Tripping on The City

Why does a trip appeal to us? A change of locale, a holiday from work, time to spend with family and friends…what’s not to like? A trip is also hard work. You need to get up early to catch that sunrise. Too much eating out can play havoc with your innards. When a trip is an extended one, it is even more fun.

I was lucky to enough to call London my home for 2 and ½ months. That was enough time for it to grow on me, but not for me to tire of it. Initially, I would step out gingerly, burrowing in my coat for warmth. I kept my eyes open, so that I could soak in the sights. From red buses, telephone boxes, names of pubs, to yellow sunrises…everything fascinated me that first week.

I only dared to walk around near my apartment, taking care to follow the straight and narrow path, lest I get lost. Once I had covered all four directions, marveled at the graffiti in Shoreditch, reached King’s Cross Tube station on foot from the Old Street one, and checked out the Bank of England, I ventured on the Tube. It was surprisingly easy to use, not as crowded as I thought, and smaller than I had imagined. Multiple lines, maps, and signs made it tough for me to lose my way.
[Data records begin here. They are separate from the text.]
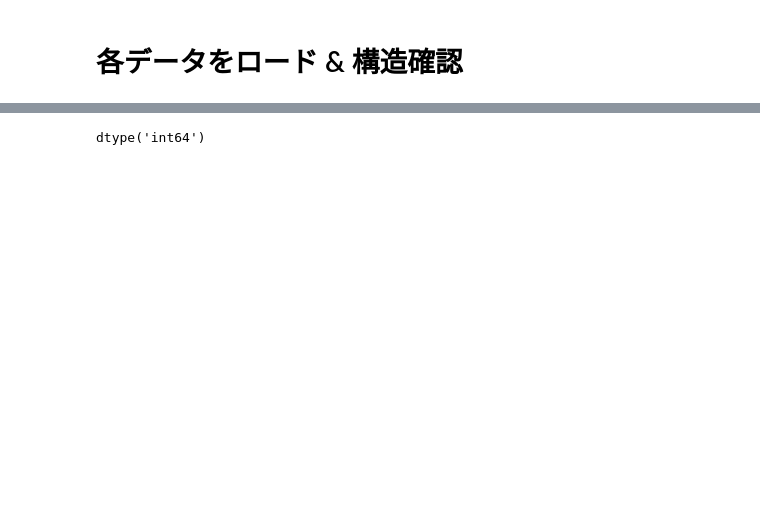
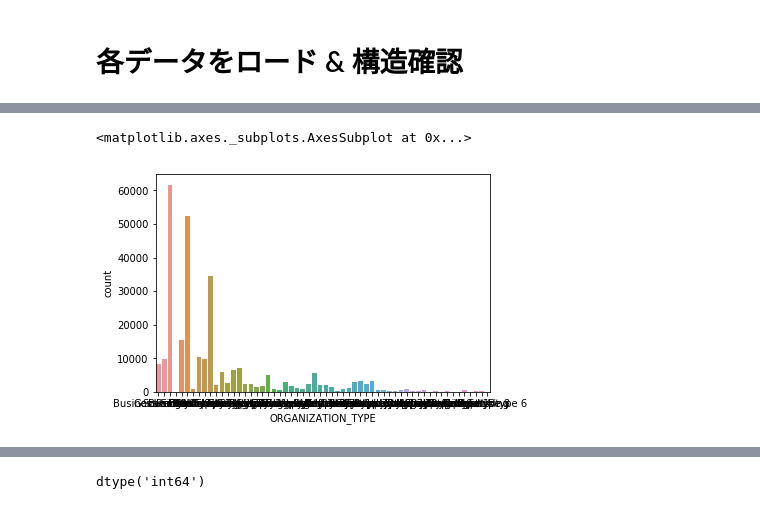
Before and after one commit to guchio3/kaggle-homecredit, a Jupyter notebook: notebooks/data_analysis.ipynb, the cells around one changed output, grey strips where cells are left out. Saved outputs shown, nothing was run; the diff lists cells and outputs as text; code cells hidden in the pictures; blank space fills up the shorter version.

```diff
--- a/notebooks/data_analysis.ipynb
+++ b/notebooks/data_analysis.ipynb
@@ -16,3 +17,8 @@ train_df.head()
 | 2 | 100004 | 0 | Revolving loans | M | Y | Y | 0 | ... |
 | 3 | 100006 | 0 | Cash loans | F | N | Y | 0 | ... |
 | 4 | 100007 | 0 | Cash loans | M | N | Y | 0 | ... |
+# %%
+sns.countplot(train_df[train_df['TARGET'] == 0]['ORGANIZATION_TYPE'])
+# %% [output]
+<matplotlib.axes._subplots.AxesSubplot at 0x...>
+[figure, added]
```
Also changed, not shown: parts of 3 cells of this notebook, 3 other files.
Christmas lights winked at us on shopping destinations like Oxford Circus. We bought London Passes, and took a whirlwind tour of the city over the New Year weekend. The first day we went to Westminster, which bowled us over with its intricate carvings. By the end of our trip of course, we had church fatigue, having seen as many there as there are mandirs in any Indian city.

We then took a river cruise to our next stop, the Tower of London. After marveling at the Kohinoor and ruing its absence from India, we dashed to Tower Bridge. We had a breathtaking view of the city from there, with the various bridges- London Bridge, Millennium Bridge, and Waterloo Bridge.

The next day we covered Windsor Castle, which was just like a castle should be, with a moat. A queen’s collection of dollhouses made her seem just like any other commoner.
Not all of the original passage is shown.